Pere David's Deer
Your purchase is helping Expedition Art and Saving Species purchase land in Sumatra! Learn more about the project.
Historically, Pere David’s deer were found in the lowlands of China’s swampy areas and reed-covered marshlands. Today they survive in the wild in two national parks: Beijing Milu Park and the Dafeng Milu Natural Reserve. This species can also be found in captivity in many zoos around the world.
Unlike many deer species, the Pere David's deer is very fond of water. They swim and wade up to their shoulders in the water for several hours. They are very social and live in large groups except before and after the breeding season, or 'rut', in June. At these times males will leave the herd to feed intensively and build up strength, and before the rut, females will bunch together in several groups. Then a male Pere David’s deer joins each group of females and engages in fights with rival males using its antlers, teeth and forelegs. The deer that wins dominance is then able to mate with the females.

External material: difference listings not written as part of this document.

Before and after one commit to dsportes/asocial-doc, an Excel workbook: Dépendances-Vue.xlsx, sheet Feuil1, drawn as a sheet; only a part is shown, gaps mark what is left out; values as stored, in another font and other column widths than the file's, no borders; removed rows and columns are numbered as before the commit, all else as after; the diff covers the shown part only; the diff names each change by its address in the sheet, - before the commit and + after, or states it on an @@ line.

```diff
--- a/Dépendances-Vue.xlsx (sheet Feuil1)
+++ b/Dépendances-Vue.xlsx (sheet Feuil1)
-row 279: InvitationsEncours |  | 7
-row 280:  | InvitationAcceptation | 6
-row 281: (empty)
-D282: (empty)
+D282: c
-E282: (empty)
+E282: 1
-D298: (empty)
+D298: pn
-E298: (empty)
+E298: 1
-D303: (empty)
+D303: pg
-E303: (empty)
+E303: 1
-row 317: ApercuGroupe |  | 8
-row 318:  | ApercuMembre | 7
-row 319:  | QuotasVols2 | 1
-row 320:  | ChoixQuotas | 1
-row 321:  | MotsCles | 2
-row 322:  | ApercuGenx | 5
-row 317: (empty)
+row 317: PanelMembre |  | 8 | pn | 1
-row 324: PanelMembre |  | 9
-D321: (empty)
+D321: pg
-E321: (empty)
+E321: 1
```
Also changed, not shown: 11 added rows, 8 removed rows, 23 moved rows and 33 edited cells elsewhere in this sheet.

Their average life span is about 18 years.
Pere David’s deer are herbivores. Their diet consists mainly of grasses, but during the summer they supplement it with water plants.
Almost driven to extinction, this deer now only survives in captivity. As of ten years ago, the population of Père David's deer was up to around 2000.

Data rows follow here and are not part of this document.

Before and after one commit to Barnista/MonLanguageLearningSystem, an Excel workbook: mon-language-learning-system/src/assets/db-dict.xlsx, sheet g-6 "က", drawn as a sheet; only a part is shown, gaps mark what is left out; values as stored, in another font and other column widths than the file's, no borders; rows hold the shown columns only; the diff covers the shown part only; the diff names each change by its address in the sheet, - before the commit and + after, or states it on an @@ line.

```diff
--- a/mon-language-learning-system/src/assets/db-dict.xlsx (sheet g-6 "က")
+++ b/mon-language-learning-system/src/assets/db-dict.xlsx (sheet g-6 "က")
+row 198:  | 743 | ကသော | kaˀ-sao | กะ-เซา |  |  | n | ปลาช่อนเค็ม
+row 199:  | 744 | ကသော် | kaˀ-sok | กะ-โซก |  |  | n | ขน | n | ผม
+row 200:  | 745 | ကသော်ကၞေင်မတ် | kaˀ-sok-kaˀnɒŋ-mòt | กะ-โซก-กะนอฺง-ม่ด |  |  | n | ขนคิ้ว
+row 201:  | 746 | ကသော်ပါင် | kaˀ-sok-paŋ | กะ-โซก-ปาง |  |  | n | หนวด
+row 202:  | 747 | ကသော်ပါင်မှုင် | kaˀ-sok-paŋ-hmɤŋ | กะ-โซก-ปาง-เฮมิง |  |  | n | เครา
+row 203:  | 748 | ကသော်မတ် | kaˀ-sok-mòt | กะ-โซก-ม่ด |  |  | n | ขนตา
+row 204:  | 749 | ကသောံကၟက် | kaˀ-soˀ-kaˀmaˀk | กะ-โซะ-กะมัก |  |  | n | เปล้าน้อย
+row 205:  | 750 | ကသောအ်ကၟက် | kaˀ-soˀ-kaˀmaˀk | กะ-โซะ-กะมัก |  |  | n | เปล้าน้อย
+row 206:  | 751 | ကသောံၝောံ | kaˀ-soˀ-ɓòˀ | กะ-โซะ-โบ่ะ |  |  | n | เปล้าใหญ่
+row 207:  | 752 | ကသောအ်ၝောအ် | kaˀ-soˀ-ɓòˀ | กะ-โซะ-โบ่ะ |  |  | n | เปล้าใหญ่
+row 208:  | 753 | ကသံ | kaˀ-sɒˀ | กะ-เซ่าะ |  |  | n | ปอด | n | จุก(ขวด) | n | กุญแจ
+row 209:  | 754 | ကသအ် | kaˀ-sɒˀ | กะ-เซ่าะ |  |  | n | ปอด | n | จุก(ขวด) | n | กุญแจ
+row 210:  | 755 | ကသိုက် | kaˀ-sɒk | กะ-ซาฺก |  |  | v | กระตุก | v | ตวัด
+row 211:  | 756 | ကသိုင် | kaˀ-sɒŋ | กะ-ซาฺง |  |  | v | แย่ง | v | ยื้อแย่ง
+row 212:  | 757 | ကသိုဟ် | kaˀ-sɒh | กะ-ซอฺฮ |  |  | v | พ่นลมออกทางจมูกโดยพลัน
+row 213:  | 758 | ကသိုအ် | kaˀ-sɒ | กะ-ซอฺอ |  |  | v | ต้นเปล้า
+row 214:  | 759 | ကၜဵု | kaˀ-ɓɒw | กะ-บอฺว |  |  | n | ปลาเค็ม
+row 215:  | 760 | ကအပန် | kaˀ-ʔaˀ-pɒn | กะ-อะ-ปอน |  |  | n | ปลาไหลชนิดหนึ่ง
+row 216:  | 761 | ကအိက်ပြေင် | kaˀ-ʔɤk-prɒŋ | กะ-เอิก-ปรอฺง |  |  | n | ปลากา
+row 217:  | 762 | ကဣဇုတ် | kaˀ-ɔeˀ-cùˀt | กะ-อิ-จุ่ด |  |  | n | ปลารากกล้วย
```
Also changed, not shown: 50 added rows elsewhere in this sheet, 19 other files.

Pere David’s deer traditional name is ‘sze pu shiang,’ which means ‘none of the four’—as this animal has hoofs like a cow, antlers like a deer, a tail like a donkey and the neck of a camel—but it doesn’t look like any of them.
Why are they Endangered?

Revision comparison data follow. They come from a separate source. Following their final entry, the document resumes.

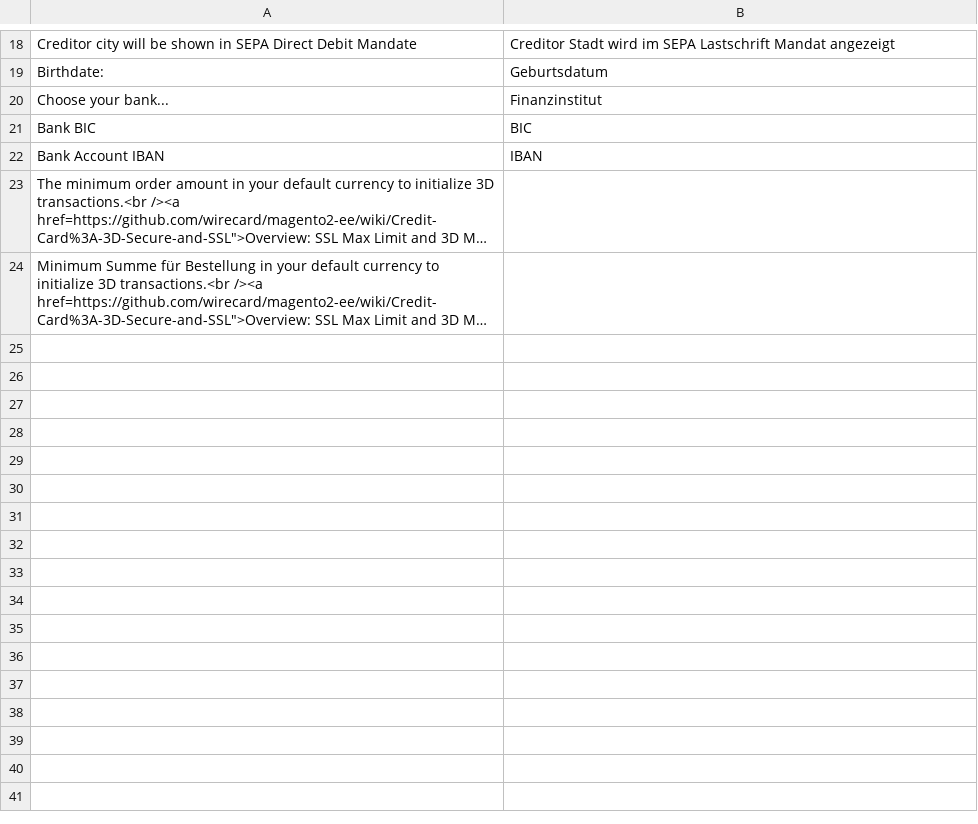
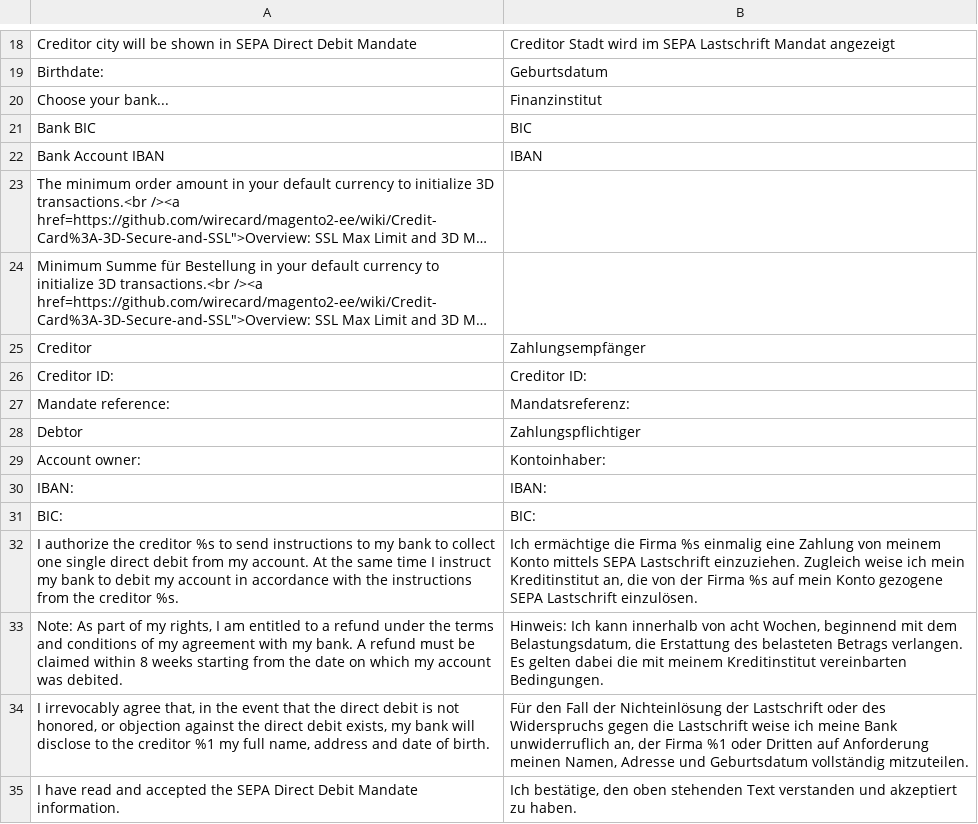
Before and after one commit to wirecard/magento2-ee, a CSV file: i18n/de_DE.csv, drawn as a sheet; only a part is shown, gaps mark what is left out; long unchanged cells end in …; the diff names each change by its address in the sheet, - before the commit and + after, or states it on an @@ line.

Commit message:
#76 Add sepamandate translations

```diff
--- a/i18n/de_DE.csv
+++ b/i18n/de_DE.csv
+row 25: Creditor | Zahlungsempfänger
+row 26: Creditor ID: | Creditor ID:
+row 27: Mandate reference: | Mandatsreferenz:
+row 28: Debtor | Zahlungspflichtiger
+row 29: Account owner: | Kontoinhaber:
+row 30: IBAN: | IBAN:
+row 31: BIC: | BIC:
+row 32: I authorize the creditor %s to send instructions to my bank to collect one single direct debit from my account. At the same time I instruct my bank to debit my account in accordance with the instructions from the creditor %s. | Ich ermächtige die Firma %s einmalig eine Zahlung von meinem Konto mittels SEPA Lastschrift einzuziehen. Zugleich weise ich mein Kreditinstitut an, die von der Firma %s auf mein Konto gezogene SEPA Lastschrift einzulösen.
+row 33: Note: As part of my rights, I am entitled to a refund under the terms and conditions of my agreement with my bank. A refund must be claimed within 8 weeks starting from the date on which my account was debited. | Hinweis: Ich kann innerhalb von acht Wochen, beginnend mit dem Belastungsdatum, die Erstattung des belasteten Betrags verlangen. Es gelten dabei die mit meinem Kreditinstitut vereinbarten Bedingungen.
+row 34: I irrevocably agree that, in the event that the direct debit is not honored, or objection against the direct debit exists, my bank will disclose to the creditor %1 my full name, address and date of birth. | Für den Fall der Nichteinlösung der Lastschrift oder des Widerspruchs gegen die Lastschrift weise ich meine Bank unwiderruflich an, der Firma %1 oder Dritten auf Anforderung meinen Namen, Adresse und Geburtsdatum vollständig mitzuteilen.
+row 35: I have read and accepted the SEPA Direct Debit Mandate information. | Ich bestätige, den oben stehenden Text verstanden und akzeptiert zu haben.
```
Also changed, not shown: i18n/en_US.csv, 1 other file.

The Père David's deer can only be found in captivity, they are officially extinct in the wild. As of the 19th century they were completely extinct, however after a few surfaced from being illegally transported, they have since been re-introduced as of the 1980s.
Extinct in the Wild